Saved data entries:

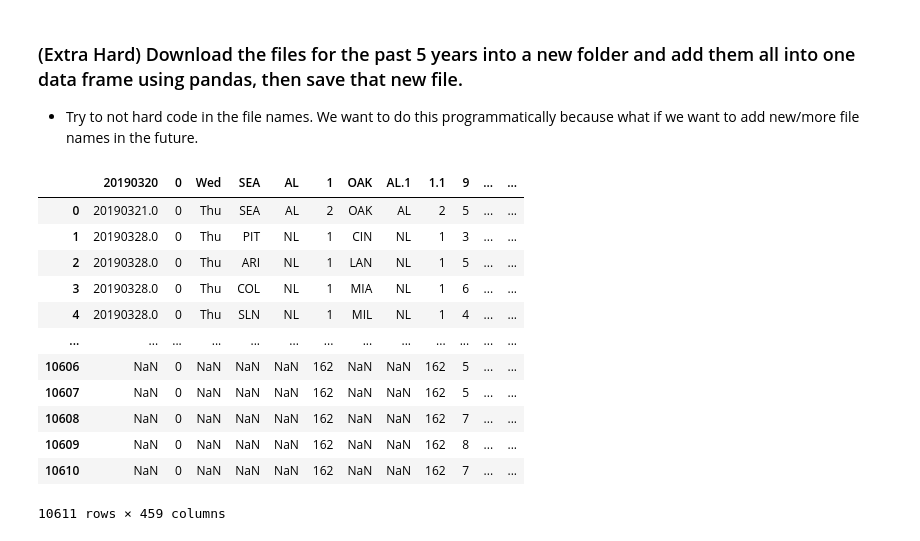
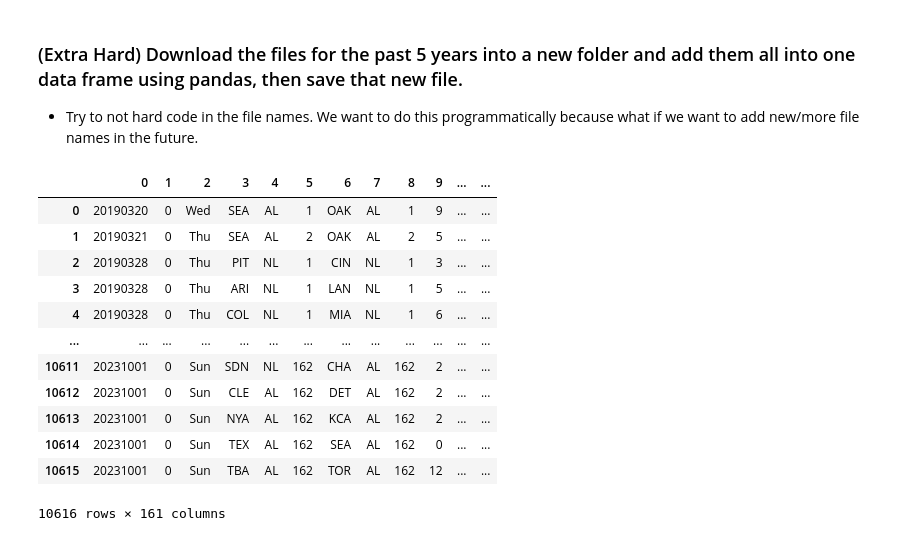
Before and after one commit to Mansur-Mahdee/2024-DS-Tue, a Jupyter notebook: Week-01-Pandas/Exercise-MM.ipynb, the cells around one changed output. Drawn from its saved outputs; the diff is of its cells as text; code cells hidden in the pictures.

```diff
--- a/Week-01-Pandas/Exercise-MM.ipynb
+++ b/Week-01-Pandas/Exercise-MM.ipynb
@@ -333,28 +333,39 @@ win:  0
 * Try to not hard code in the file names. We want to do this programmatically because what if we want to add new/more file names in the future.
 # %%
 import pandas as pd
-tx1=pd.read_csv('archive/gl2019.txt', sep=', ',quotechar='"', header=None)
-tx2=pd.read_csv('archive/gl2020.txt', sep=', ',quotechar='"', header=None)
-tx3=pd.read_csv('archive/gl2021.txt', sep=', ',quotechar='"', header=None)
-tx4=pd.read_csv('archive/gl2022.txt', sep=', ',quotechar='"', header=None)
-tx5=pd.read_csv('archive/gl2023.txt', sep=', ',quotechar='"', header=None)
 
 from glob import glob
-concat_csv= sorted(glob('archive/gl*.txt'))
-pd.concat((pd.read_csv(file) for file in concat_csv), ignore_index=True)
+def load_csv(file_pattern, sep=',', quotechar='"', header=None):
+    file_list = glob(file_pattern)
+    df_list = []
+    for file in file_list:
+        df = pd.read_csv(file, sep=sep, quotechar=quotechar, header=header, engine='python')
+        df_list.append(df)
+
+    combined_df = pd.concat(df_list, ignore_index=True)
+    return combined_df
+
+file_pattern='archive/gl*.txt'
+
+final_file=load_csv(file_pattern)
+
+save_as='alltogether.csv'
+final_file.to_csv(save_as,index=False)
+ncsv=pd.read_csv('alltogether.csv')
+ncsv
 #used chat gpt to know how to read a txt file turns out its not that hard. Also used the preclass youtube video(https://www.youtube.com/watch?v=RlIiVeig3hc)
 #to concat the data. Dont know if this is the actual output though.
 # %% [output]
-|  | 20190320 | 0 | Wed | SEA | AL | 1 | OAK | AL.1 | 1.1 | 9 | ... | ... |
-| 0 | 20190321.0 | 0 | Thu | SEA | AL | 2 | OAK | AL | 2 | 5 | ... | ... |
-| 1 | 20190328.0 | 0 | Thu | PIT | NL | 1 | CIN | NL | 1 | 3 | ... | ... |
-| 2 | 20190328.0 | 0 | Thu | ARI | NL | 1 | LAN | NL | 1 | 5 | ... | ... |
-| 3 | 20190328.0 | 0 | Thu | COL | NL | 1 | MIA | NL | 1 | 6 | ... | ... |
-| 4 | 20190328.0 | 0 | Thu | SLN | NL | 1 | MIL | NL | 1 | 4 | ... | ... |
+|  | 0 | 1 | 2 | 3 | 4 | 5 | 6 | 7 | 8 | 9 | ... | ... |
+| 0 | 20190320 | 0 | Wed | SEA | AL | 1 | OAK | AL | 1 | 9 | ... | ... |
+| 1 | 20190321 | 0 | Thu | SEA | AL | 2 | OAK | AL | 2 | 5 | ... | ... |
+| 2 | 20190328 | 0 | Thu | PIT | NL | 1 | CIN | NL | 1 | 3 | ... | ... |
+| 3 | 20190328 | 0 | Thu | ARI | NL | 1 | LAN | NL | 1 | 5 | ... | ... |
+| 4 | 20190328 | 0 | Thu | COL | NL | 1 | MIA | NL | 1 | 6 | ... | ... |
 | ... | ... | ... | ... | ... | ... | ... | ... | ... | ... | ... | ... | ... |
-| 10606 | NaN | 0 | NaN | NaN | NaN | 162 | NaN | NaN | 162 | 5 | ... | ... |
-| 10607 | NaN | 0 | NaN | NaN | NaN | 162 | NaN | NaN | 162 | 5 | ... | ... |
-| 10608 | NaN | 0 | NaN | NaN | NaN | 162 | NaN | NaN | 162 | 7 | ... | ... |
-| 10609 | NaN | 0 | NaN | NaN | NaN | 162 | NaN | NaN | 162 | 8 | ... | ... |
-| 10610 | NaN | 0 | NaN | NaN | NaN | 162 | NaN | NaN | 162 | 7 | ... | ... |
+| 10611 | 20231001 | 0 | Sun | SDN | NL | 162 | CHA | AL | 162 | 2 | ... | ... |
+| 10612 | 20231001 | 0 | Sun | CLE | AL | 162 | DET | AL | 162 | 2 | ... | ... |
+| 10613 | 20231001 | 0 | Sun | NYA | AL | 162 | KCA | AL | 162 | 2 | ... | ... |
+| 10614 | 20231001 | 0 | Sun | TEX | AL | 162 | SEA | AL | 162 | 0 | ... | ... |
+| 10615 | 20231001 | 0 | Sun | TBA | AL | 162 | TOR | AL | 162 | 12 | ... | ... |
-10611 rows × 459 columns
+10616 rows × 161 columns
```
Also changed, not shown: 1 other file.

--

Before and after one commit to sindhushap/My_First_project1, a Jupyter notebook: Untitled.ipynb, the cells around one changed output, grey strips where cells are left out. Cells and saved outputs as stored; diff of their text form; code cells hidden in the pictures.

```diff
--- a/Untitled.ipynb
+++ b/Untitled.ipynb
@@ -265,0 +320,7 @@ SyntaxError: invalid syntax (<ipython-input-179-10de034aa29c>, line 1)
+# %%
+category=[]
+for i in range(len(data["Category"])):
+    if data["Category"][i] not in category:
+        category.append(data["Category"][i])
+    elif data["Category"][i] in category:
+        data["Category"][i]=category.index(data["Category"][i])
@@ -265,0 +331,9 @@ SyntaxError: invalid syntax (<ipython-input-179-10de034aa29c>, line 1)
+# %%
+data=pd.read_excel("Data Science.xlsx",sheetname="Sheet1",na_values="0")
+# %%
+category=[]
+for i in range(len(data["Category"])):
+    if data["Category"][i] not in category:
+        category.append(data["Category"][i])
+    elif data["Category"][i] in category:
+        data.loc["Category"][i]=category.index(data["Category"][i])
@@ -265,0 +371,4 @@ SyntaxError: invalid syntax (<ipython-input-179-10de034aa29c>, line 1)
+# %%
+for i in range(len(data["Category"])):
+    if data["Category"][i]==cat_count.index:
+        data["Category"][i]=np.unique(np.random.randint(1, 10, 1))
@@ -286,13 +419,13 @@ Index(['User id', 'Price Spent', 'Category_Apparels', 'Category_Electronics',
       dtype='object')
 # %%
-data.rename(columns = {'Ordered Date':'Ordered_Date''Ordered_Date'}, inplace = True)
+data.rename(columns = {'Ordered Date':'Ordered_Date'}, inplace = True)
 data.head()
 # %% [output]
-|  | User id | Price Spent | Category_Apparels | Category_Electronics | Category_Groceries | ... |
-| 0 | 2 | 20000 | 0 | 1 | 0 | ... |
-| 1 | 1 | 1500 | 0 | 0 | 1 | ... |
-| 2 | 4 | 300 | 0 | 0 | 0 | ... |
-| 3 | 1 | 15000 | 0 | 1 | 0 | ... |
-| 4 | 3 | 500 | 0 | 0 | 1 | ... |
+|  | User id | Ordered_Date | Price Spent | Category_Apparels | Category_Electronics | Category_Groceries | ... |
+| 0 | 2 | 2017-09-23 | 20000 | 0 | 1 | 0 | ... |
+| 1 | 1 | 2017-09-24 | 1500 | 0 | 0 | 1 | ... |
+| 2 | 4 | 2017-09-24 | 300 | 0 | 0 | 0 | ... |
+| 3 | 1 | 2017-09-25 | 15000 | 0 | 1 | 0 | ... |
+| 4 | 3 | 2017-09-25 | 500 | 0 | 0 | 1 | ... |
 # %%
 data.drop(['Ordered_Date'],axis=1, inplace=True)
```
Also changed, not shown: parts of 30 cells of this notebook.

Your objective :: Report each line in the preceding entries that holds the string "User".

Reply ::
@@ -286,13 +419,13 @@ Index(['User id', 'Price Spent', 'Category_Apparels', 'Category_Electronics',
-|  | User id | Price Spent | Category_Apparels | Category_Electronics | Category_Groceries | ... |
+|  | User id | Ordered_Date | Price Spent | Category_Apparels | Category_Electronics | Category_Groceries | ... |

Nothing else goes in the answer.